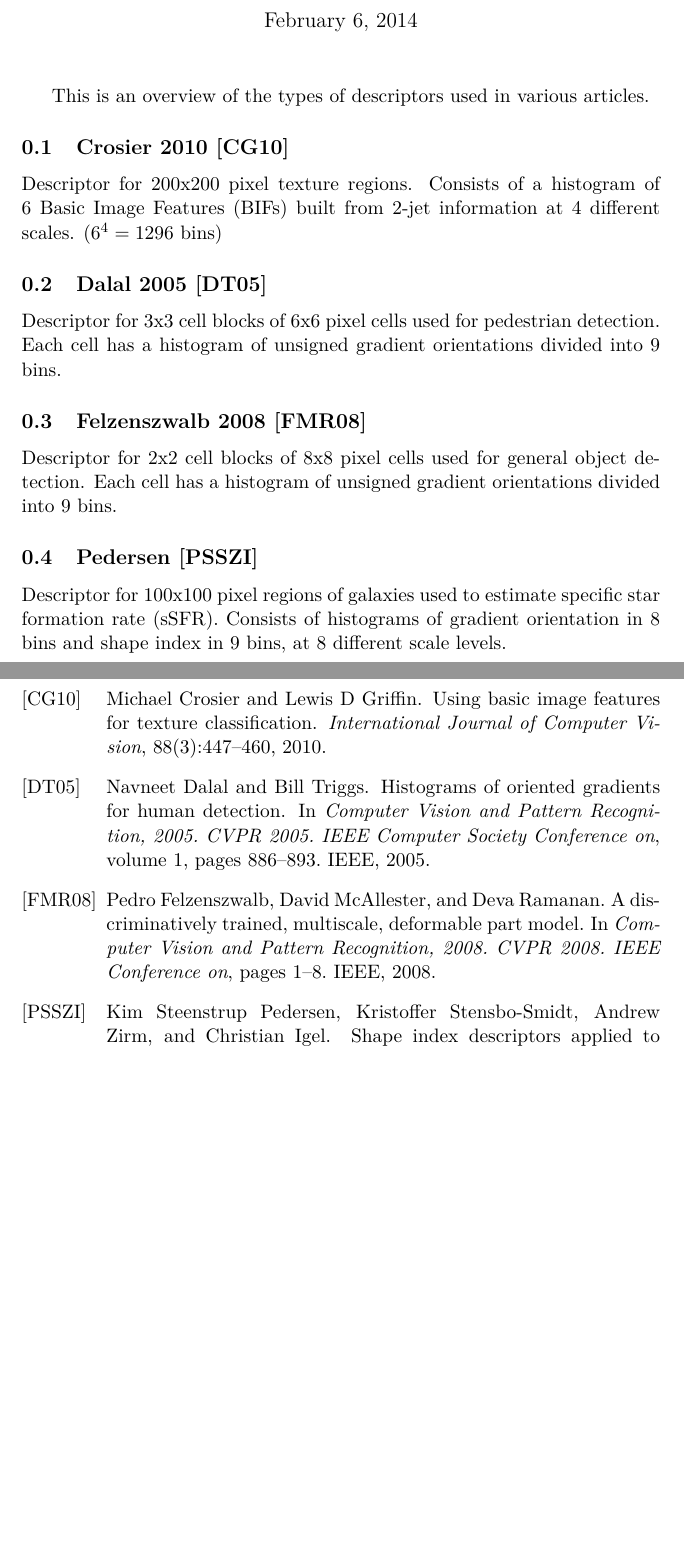
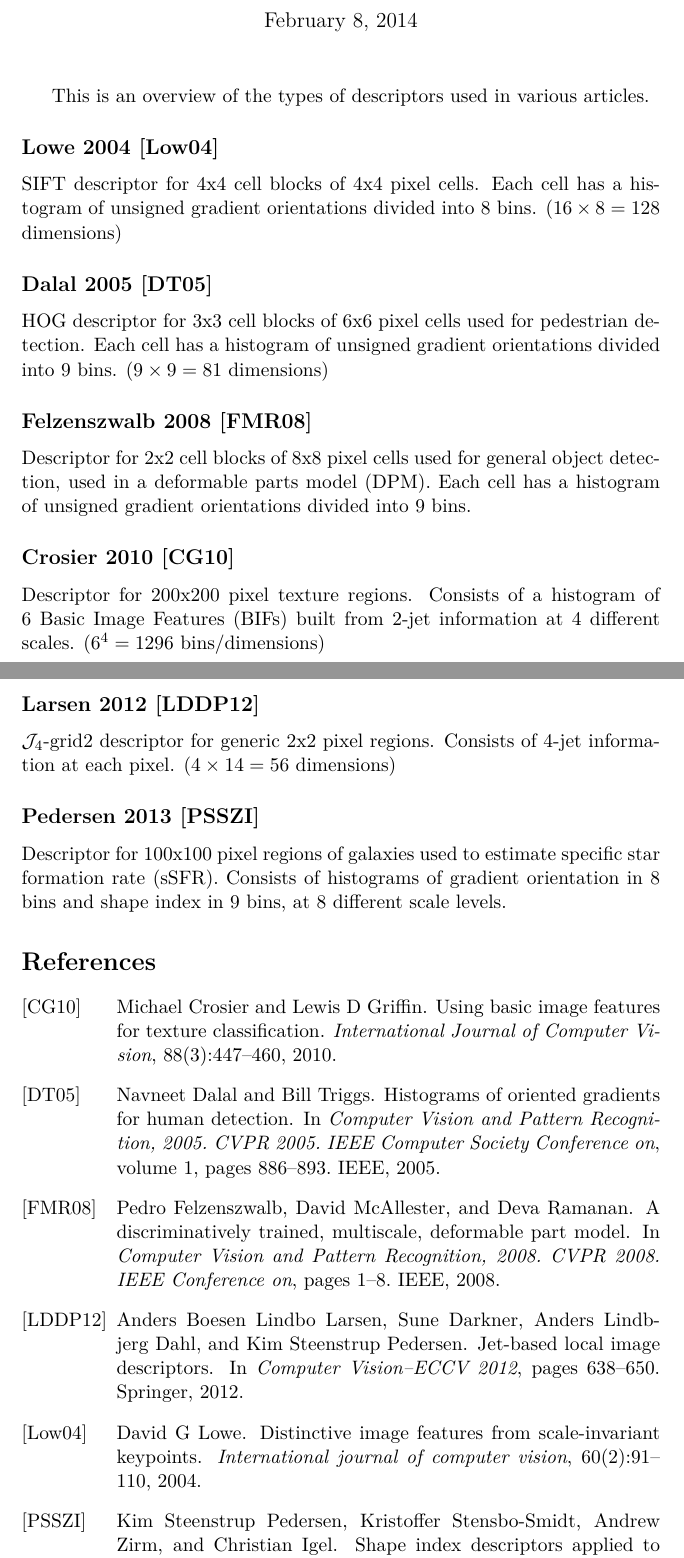
Before and after one commit to ShaggO/masterThesis, a LaTeX document (literature_study/article_overview.tex): two parts of pages 1 and 2 of 2, joined at a grey line, cut so that both start at the same text, the shorter picture padded with empty space. The pictures show the PDF file literature_study/article_overview.pdf that the author committed with the source.

Commit message:
Article overview

```diff
--- a/literature_study/article_overview.tex
+++ b/literature_study/article_overview.tex
@@ -22,19 +23,27 @@
 
 This is an overview of the types of descriptors used in various articles.
 
-\subsection{Crosier 2010 \cite{crosier2010using}}
+\subsection{Lowe 2004 \cite{lowe2004distinctive}}
 
-Descriptor for 200x200 pixel texture regions. Consists of a histogram of 6 Basic Image Features (BIFs) built from 2-jet information at 4 different scales. ($6^4 = 1296$ bins)
+SIFT descriptor for 4x4 cell blocks of 4x4 pixel cells. Each cell has a histogram of unsigned gradient orientations divided into 8 bins. ($16 \times 8 = 128$ dimensions)
 
 \subsection{Dalal 2005 \cite{dalal2005histograms}}
 
-Descriptor for 3x3 cell blocks of 6x6 pixel cells used for pedestrian detection. Each cell has a histogram of unsigned gradient orientations divided into 9 bins.
+HOG descriptor for 3x3 cell blocks of 6x6 pixel cells used for pedestrian detection. Each cell has a histogram of unsigned gradient orientations divided into 9 bins. ($9 \times 9 = 81$ dimensions)
 
 \subsection{Felzenszwalb 2008 \cite{felzenszwalb2008discriminatively}}
 
-Descriptor for 2x2 cell blocks of 8x8 pixel cells used for general object detection. Each cell has a histogram of unsigned gradient orientations divided into 9 bins.
+Descriptor for 2x2 cell blocks of 8x8 pixel cells used for general object detection, used in a deformable parts model (DPM). Each cell has a histogram of unsigned gradient orientations divided into 9 bins.
 
-\subsection{Pedersen \cite{pedersenshape}}
+\subsection{Crosier 2010 \cite{crosier2010using}}
+
+Descriptor for 200x200 pixel texture regions. Consists of a histogram of 6 Basic Image Features (BIFs) built from 2-jet information at 4 different scales. ($6^4 = 1296$ bins/dimensions)
+
+\subsection{Larsen 2012 \cite{larsen2012jet}}
+
+$\mathcal{J}_4$-grid2 descriptor for generic 2x2 pixel regions. Consists of 4-jet information at each pixel. ($4 \times 14 = 56$ dimensions)
+
+\subsection{Pedersen 2013 \cite{pedersen2013shape}}
 
 Descriptor for 100x100 pixel regions of galaxies used to estimate specific star formation rate (sSFR). Consists of histograms of gradient orientation in 8 bins and shape index in 9 bins, at 8 different scale levels.
 
```
Also changed, not shown: bibliography.bib (+11 -0 lines), articles/Jet-based local image descriptors.pdf, literature_study/article_overview.pdf, project_description/project_description_comments.pdf (added), literature_study/article_overview.tex (1 more changed lines), 1 other file.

- [Assignment]:
Please count the lines in the records that contain "pixel" and reply with the count alone.

- [Task result]:
9